• _Data supplied_:
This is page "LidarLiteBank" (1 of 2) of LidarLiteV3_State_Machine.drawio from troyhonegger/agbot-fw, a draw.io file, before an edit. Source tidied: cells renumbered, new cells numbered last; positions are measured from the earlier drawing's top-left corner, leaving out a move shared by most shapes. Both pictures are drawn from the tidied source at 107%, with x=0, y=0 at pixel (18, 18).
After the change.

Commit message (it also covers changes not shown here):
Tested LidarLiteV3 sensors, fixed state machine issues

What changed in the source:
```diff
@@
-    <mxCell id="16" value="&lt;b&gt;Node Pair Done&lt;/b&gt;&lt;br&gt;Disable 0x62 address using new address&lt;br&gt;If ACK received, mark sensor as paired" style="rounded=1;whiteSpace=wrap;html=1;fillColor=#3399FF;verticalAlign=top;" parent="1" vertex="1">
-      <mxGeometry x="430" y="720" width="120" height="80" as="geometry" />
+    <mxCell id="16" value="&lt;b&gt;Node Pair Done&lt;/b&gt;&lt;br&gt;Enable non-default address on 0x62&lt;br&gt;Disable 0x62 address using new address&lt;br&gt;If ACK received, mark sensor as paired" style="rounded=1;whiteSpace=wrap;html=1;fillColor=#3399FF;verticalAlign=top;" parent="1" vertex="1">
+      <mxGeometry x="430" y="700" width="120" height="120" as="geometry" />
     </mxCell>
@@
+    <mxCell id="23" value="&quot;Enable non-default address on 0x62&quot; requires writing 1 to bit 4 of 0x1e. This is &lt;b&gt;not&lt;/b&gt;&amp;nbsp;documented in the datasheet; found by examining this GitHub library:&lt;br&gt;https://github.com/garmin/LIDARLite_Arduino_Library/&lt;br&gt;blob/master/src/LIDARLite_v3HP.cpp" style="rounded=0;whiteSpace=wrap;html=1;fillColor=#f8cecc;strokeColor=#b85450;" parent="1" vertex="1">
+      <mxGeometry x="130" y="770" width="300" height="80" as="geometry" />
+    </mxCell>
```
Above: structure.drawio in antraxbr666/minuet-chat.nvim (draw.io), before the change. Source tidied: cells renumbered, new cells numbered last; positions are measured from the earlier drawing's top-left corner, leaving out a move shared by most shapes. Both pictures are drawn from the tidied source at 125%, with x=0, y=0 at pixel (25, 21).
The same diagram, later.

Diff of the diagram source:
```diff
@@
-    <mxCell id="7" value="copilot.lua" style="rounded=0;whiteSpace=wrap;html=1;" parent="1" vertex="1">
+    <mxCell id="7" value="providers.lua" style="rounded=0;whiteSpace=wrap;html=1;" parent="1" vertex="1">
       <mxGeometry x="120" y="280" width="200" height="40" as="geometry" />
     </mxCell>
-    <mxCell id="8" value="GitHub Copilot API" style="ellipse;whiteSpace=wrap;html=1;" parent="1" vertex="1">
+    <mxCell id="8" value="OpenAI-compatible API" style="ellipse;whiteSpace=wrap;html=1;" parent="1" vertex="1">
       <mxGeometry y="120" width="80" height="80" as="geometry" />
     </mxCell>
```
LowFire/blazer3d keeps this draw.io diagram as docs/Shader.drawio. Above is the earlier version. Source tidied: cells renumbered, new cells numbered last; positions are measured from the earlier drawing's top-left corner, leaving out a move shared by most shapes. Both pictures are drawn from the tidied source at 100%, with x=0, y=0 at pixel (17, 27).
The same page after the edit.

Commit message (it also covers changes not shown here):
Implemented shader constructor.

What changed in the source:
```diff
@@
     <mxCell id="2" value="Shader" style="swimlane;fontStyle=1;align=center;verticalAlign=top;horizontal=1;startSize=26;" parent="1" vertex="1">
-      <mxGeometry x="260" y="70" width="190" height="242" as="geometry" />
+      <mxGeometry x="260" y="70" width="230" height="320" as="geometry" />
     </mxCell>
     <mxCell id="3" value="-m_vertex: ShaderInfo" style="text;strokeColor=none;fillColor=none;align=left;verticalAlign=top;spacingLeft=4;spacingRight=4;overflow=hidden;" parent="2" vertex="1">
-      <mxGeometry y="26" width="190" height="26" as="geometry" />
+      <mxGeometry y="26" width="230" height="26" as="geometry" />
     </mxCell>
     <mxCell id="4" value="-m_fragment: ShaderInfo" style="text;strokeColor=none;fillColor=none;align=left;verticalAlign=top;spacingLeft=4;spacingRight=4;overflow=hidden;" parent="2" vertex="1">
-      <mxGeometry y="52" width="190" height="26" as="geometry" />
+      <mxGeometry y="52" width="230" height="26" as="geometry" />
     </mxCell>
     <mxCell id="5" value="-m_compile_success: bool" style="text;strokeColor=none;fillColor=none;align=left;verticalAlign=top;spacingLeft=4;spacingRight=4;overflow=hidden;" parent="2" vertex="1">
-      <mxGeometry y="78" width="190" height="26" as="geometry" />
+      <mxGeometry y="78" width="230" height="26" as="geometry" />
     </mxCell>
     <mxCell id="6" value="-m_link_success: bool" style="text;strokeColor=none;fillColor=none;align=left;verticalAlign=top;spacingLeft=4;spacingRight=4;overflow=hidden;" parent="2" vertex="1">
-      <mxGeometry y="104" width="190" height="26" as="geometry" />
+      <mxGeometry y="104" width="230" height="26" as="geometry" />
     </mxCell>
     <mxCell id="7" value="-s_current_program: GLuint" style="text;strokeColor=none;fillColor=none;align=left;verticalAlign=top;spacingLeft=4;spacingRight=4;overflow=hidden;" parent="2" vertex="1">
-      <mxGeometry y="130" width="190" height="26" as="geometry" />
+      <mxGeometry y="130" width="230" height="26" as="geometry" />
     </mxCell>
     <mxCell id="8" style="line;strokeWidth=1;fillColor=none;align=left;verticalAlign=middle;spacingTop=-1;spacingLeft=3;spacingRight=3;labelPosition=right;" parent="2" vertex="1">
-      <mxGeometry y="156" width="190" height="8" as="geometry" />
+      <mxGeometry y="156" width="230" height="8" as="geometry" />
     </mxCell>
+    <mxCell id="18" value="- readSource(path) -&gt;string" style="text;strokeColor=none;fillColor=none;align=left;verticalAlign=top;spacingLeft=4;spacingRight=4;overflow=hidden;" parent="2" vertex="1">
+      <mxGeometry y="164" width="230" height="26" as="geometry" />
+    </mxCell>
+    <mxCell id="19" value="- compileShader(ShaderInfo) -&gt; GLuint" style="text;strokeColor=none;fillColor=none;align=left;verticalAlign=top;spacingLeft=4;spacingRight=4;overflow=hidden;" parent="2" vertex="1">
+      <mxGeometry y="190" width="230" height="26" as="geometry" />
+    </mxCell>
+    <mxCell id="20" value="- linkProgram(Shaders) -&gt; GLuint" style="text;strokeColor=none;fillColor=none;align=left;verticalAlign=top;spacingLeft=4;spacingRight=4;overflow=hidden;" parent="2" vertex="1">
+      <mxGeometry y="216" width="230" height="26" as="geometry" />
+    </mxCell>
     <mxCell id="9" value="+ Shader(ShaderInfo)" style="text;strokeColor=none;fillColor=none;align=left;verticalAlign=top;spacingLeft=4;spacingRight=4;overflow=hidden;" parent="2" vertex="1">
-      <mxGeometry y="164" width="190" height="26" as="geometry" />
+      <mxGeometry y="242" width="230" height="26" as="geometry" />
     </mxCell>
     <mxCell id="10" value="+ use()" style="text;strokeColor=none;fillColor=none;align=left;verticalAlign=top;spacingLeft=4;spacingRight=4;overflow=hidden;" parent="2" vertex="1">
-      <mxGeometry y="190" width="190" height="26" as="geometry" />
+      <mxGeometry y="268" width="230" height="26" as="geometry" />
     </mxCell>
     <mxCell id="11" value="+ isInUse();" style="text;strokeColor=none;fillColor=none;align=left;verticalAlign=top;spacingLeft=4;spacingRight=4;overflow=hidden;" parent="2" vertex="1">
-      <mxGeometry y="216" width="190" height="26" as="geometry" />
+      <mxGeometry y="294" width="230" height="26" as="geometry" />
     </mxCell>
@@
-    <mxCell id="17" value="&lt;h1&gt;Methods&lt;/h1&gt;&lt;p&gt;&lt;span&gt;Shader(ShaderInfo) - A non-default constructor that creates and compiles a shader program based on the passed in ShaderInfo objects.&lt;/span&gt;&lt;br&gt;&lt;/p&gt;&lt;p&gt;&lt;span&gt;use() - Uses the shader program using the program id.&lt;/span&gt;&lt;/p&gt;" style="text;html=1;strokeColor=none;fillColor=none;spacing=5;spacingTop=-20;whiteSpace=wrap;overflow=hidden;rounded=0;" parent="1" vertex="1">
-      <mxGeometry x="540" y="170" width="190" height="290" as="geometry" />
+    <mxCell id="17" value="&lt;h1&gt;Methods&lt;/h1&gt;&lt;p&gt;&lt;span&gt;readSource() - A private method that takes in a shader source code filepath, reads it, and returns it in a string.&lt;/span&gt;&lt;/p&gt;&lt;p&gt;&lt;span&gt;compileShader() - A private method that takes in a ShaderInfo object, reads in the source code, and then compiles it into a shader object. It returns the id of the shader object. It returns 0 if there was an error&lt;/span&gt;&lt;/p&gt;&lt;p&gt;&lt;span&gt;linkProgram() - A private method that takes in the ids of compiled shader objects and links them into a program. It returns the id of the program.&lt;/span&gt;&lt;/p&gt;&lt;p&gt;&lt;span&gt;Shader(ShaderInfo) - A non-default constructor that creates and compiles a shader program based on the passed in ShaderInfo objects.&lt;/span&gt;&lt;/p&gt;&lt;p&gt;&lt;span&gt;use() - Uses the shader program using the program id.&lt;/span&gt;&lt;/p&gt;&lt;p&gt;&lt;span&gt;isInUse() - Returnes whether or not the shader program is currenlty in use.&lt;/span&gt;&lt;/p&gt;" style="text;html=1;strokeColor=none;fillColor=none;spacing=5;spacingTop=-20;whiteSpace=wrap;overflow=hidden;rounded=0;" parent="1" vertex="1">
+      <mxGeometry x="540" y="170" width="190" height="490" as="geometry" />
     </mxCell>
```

• _Exercise directions_:
Pick each line holding the word "diagram" out of the data and copy it.

• _Expected answer_:
The same diagram, later.
Diff of the diagram source:
LowFire/blazer3d keeps this draw.io diagram as docs/Shader.drawio. Above is the earlier version. Source tidied: cells renumbered, new cells numbered last; positions are measured from the earlier drawing's top-left corner, leaving out a move shared by most shapes. Both pictures are drawn from the tidied source at 100%, with x=0, y=0 at pixel (17, 27).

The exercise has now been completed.